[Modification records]
■ ■ ■ ■ ■ ■ ■
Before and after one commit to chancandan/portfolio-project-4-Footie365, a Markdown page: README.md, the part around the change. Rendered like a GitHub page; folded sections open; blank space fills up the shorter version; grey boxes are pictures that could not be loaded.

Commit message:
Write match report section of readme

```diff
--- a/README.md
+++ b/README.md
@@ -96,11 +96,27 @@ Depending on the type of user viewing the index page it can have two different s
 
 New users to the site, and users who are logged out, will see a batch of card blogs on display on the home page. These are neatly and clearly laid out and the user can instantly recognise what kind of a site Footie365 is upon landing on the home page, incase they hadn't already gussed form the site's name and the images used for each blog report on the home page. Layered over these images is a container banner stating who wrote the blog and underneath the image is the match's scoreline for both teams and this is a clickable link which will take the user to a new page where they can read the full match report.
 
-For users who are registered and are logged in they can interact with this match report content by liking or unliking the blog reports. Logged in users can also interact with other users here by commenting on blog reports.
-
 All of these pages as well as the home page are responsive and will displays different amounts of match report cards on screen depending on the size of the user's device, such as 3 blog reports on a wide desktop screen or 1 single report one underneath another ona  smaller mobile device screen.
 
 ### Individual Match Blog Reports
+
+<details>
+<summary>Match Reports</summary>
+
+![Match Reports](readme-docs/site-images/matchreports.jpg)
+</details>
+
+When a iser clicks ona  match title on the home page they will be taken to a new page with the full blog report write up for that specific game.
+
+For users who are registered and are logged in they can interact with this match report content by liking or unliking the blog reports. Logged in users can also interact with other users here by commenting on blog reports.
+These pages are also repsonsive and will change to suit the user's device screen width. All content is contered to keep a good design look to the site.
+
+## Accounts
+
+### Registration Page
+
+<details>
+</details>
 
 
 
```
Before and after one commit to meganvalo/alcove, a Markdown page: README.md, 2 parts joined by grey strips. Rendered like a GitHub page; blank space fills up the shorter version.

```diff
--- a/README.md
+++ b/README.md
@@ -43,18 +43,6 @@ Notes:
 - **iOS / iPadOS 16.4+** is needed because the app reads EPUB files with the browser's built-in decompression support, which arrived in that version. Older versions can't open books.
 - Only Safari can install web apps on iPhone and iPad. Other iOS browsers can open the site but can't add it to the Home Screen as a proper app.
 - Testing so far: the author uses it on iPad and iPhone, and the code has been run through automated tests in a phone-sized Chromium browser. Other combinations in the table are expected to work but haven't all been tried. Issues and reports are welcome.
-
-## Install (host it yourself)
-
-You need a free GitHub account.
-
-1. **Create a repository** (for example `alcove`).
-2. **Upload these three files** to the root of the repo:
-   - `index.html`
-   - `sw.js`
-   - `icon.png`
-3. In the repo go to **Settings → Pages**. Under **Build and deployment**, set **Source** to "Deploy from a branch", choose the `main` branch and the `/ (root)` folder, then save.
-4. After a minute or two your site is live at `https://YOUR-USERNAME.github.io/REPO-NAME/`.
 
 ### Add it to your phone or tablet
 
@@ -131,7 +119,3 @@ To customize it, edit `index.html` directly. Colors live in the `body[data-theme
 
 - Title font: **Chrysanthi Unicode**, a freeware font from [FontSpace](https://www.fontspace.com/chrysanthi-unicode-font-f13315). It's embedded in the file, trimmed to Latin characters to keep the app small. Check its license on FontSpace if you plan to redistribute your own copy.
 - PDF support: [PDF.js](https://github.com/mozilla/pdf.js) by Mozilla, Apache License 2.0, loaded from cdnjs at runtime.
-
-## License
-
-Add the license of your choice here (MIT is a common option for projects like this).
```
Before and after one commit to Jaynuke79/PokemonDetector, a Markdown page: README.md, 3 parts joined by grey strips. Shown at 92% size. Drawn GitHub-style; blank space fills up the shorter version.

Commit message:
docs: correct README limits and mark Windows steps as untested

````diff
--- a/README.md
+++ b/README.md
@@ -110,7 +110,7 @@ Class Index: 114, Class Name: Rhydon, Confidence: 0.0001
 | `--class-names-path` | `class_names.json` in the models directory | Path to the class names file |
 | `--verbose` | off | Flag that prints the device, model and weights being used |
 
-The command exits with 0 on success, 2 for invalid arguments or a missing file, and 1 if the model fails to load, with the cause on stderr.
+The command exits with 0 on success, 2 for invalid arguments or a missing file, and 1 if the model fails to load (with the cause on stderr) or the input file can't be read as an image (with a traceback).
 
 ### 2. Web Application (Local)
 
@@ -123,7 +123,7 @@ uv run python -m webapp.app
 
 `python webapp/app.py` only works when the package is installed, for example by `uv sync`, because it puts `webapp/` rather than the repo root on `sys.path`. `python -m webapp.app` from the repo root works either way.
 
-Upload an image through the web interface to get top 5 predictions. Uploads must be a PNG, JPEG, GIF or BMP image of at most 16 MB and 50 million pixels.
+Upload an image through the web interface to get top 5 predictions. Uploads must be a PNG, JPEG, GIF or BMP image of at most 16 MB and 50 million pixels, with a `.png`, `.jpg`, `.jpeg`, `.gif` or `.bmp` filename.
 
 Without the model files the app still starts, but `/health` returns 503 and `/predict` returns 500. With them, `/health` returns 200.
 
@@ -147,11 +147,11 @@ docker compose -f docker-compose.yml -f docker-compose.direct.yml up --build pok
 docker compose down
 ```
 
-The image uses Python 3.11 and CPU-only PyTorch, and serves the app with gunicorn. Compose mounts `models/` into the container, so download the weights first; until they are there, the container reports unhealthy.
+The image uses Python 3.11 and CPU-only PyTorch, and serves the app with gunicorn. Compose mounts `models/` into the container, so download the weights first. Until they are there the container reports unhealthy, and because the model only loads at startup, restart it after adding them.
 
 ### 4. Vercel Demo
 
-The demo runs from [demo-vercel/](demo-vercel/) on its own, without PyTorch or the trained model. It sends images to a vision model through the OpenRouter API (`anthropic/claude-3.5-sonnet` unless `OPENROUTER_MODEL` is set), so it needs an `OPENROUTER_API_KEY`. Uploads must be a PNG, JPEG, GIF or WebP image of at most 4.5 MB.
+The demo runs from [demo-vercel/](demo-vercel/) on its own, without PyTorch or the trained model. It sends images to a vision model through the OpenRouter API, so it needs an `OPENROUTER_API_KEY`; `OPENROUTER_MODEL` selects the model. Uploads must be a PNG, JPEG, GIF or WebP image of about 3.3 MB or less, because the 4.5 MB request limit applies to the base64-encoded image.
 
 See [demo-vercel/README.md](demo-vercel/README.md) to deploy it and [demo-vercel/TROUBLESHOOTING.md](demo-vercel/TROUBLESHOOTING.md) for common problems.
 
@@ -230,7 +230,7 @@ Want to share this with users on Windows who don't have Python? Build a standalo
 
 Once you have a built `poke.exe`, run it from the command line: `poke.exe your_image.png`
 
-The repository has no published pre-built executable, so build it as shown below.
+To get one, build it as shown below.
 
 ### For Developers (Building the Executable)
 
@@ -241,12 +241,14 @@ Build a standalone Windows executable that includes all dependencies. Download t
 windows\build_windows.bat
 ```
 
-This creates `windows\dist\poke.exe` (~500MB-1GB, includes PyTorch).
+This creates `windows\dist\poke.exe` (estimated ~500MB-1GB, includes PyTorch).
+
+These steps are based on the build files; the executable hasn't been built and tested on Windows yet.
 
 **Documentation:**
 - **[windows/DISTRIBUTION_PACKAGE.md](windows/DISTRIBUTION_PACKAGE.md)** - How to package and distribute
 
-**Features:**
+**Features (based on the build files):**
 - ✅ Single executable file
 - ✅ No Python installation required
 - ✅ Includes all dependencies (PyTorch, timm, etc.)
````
■ ■ ■ ■ ■ ■ ■
• [PROBLEM TO SOLVE] The expected response is every record, reproduced word for word.

• [ANSWER SECTION]
Before and after one commit to chancandan/portfolio-project-4-Footie365, a Markdown page: README.md, the part around the change. Rendered like a GitHub page; folded sections open; blank space fills up the shorter version; grey boxes are pictures that could not be loaded.

Commit message:
Write match report section of readme

```diff
--- a/README.md
+++ b/README.md
@@ -96,11 +96,27 @@ Depending on the type of user viewing the index page it can have two different s
 
 New users to the site, and users who are logged out, will see a batch of card blogs on display on the home page. These are neatly and clearly laid out and the user can instantly recognise what kind of a site Footie365 is upon landing on the home page, incase they hadn't already gussed form the site's name and the images used for each blog report on the home page. Layered over these images is a container banner stating who wrote the blog and underneath the image is the match's scoreline for both teams and this is a clickable link which will take the user to a new page where they can read the full match report.
 
-For users who are registered and are logged in they can interact with this match report content by liking or unliking the blog reports. Logged in users can also interact with other users here by commenting on blog reports.
-
 All of these pages as well as the home page are responsive and will displays different amounts of match report cards on screen depending on the size of the user's device, such as 3 blog reports on a wide desktop screen or 1 single report one underneath another ona  smaller mobile device screen.
 
 ### Individual Match Blog Reports
+
+<details>
+<summary>Match Reports</summary>
+
+![Match Reports](readme-docs/site-images/matchreports.jpg)
+</details>
+
+When a iser clicks ona  match title on the home page they will be taken to a new page with the full blog report write up for that specific game.
+
+For users who are registered and are logged in they can interact with this match report content by liking or unliking the blog reports. Logged in users can also interact with other users here by commenting on blog reports.
+These pages are also repsonsive and will change to suit the user's device screen width. All content is contered to keep a good design look to the site.
+
+## Accounts
+
+### Registration Page
+
+<details>
+</details>
 
 
 
```
Before and after one commit to meganvalo/alcove, a Markdown page: README.md, 2 parts joined by grey strips. Rendered like a GitHub page; blank space fills up the shorter version.

```diff
--- a/README.md
+++ b/README.md
@@ -43,18 +43,6 @@ Notes:
 - **iOS / iPadOS 16.4+** is needed because the app reads EPUB files with the browser's built-in decompression support, which arrived in that version. Older versions can't open books.
 - Only Safari can install web apps on iPhone and iPad. Other iOS browsers can open the site but can't add it to the Home Screen as a proper app.
 - Testing so far: the author uses it on iPad and iPhone, and the code has been run through automated tests in a phone-sized Chromium browser. Other combinations in the table are expected to work but haven't all been tried. Issues and reports are welcome.
-
-## Install (host it yourself)
-
-You need a free GitHub account.
-
-1. **Create a repository** (for example `alcove`).
-2. **Upload these three files** to the root of the repo:
-   - `index.html`
-   - `sw.js`
-   - `icon.png`
-3. In the repo go to **Settings → Pages**. Under **Build and deployment**, set **Source** to "Deploy from a branch", choose the `main` branch and the `/ (root)` folder, then save.
-4. After a minute or two your site is live at `https://YOUR-USERNAME.github.io/REPO-NAME/`.
 
 ### Add it to your phone or tablet
 
@@ -131,7 +119,3 @@ To customize it, edit `index.html` directly. Colors live in the `body[data-theme
 
 - Title font: **Chrysanthi Unicode**, a freeware font from [FontSpace](https://www.fontspace.com/chrysanthi-unicode-font-f13315). It's embedded in the file, trimmed to Latin characters to keep the app small. Check its license on FontSpace if you plan to redistribute your own copy.
 - PDF support: [PDF.js](https://github.com/mozilla/pdf.js) by Mozilla, Apache License 2.0, loaded from cdnjs at runtime.
-
-## License
-
-Add the license of your choice here (MIT is a common option for projects like this).
```
Before and after one commit to Jaynuke79/PokemonDetector, a Markdown page: README.md, 3 parts joined by grey strips. Shown at 92% size. Drawn GitHub-style; blank space fills up the shorter version.

Commit message:
docs: correct README limits and mark Windows steps as untested

````diff
--- a/README.md
+++ b/README.md
@@ -110,7 +110,7 @@ Class Index: 114, Class Name: Rhydon, Confidence: 0.0001
 | `--class-names-path` | `class_names.json` in the models directory | Path to the class names file |
 | `--verbose` | off | Flag that prints the device, model and weights being used |
 
-The command exits with 0 on success, 2 for invalid arguments or a missing file, and 1 if the model fails to load, with the cause on stderr.
+The command exits with 0 on success, 2 for invalid arguments or a missing file, and 1 if the model fails to load (with the cause on stderr) or the input file can't be read as an image (with a traceback).
 
 ### 2. Web Application (Local)
 
@@ -123,7 +123,7 @@ uv run python -m webapp.app
 
 `python webapp/app.py` only works when the package is installed, for example by `uv sync`, because it puts `webapp/` rather than the repo root on `sys.path`. `python -m webapp.app` from the repo root works either way.
 
-Upload an image through the web interface to get top 5 predictions. Uploads must be a PNG, JPEG, GIF or BMP image of at most 16 MB and 50 million pixels.
+Upload an image through the web interface to get top 5 predictions. Uploads must be a PNG, JPEG, GIF or BMP image of at most 16 MB and 50 million pixels, with a `.png`, `.jpg`, `.jpeg`, `.gif` or `.bmp` filename.
 
 Without the model files the app still starts, but `/health` returns 503 and `/predict` returns 500. With them, `/health` returns 200.
 
@@ -147,11 +147,11 @@ docker compose -f docker-compose.yml -f docker-compose.direct.yml up --build pok
 docker compose down
 ```
 
-The image uses Python 3.11 and CPU-only PyTorch, and serves the app with gunicorn. Compose mounts `models/` into the container, so download the weights first; until they are there, the container reports unhealthy.
+The image uses Python 3.11 and CPU-only PyTorch, and serves the app with gunicorn. Compose mounts `models/` into the container, so download the weights first. Until they are there the container reports unhealthy, and because the model only loads at startup, restart it after adding them.
 
 ### 4. Vercel Demo
 
-The demo runs from [demo-vercel/](demo-vercel/) on its own, without PyTorch or the trained model. It sends images to a vision model through the OpenRouter API (`anthropic/claude-3.5-sonnet` unless `OPENROUTER_MODEL` is set), so it needs an `OPENROUTER_API_KEY`. Uploads must be a PNG, JPEG, GIF or WebP image of at most 4.5 MB.
+The demo runs from [demo-vercel/](demo-vercel/) on its own, without PyTorch or the trained model. It sends images to a vision model through the OpenRouter API, so it needs an `OPENROUTER_API_KEY`; `OPENROUTER_MODEL` selects the model. Uploads must be a PNG, JPEG, GIF or WebP image of about 3.3 MB or less, because the 4.5 MB request limit applies to the base64-encoded image.
 
 See [demo-vercel/README.md](demo-vercel/README.md) to deploy it and [demo-vercel/TROUBLESHOOTING.md](demo-vercel/TROUBLESHOOTING.md) for common problems.
 
@@ -230,7 +230,7 @@ Want to share this with users on Windows who don't have Python? Build a standalo
 
 Once you have a built `poke.exe`, run it from the command line: `poke.exe your_image.png`
 
-The repository has no published pre-built executable, so build it as shown below.
+To get one, build it as shown below.
 
 ### For Developers (Building the Executable)
 
@@ -241,12 +241,14 @@ Build a standalone Windows executable that includes all dependencies. Download t
 windows\build_windows.bat
 ```
 
-This creates `windows\dist\poke.exe` (~500MB-1GB, includes PyTorch).
+This creates `windows\dist\poke.exe` (estimated ~500MB-1GB, includes PyTorch).
+
+These steps are based on the build files; the executable hasn't been built and tested on Windows yet.
 
 **Documentation:**
 - **[windows/DISTRIBUTION_PACKAGE.md](windows/DISTRIBUTION_PACKAGE.md)** - How to package and distribute
 
-**Features:**
+**Features (based on the build files):**
 - ✅ Single executable file
 - ✅ No Python installation required
 - ✅ Includes all dependencies (PyTorch, timm, etc.)
````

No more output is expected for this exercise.